TASK DESCRIPTION:
Pull every line containing the word "file" from the records.

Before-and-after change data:
=== Begin Enclosure ===
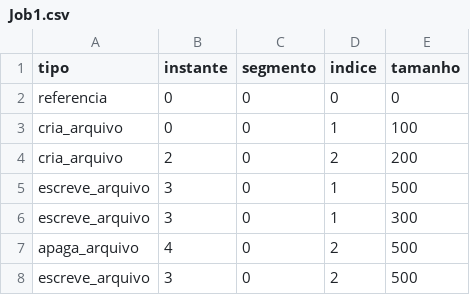
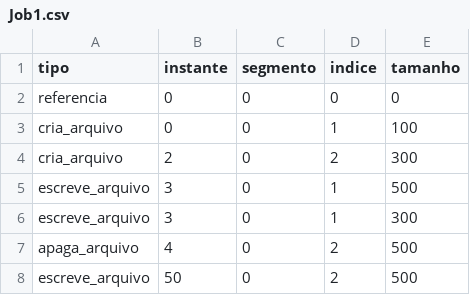
Before and after one commit to mateusvendramini/SO-Simulador-de-Eventos, a CSV file: Job1.csv, drawn as a sheet.

```diff
--- a/Job1.csv
+++ b/Job1.csv
@@ -3,3 +3,3 @@ referencia, 0, 0, 0, 0
 cria_arquivo,0,0,1,100
-cria_arquivo,2,0,2,200
+cria_arquivo,2,0,2,300
 escreve_arquivo,3,0,1,500
@@ -7,2 +7,2 @@ escreve_arquivo,3,0,1,300
 apaga_arquivo,4,0,2,500
-escreve_arquivo,3,0,2,500
+escreve_arquivo,50,0,2,500
```
Also changed, not shown: 1 other file.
=== End Enclosure ===
OUTPUT BELOW:
Before and after one commit to mateusvendramini/SO-Simulador-de-Eventos, a CSV file: Job1.csv, drawn as a sheet.
Also changed, not shown: 1 other file.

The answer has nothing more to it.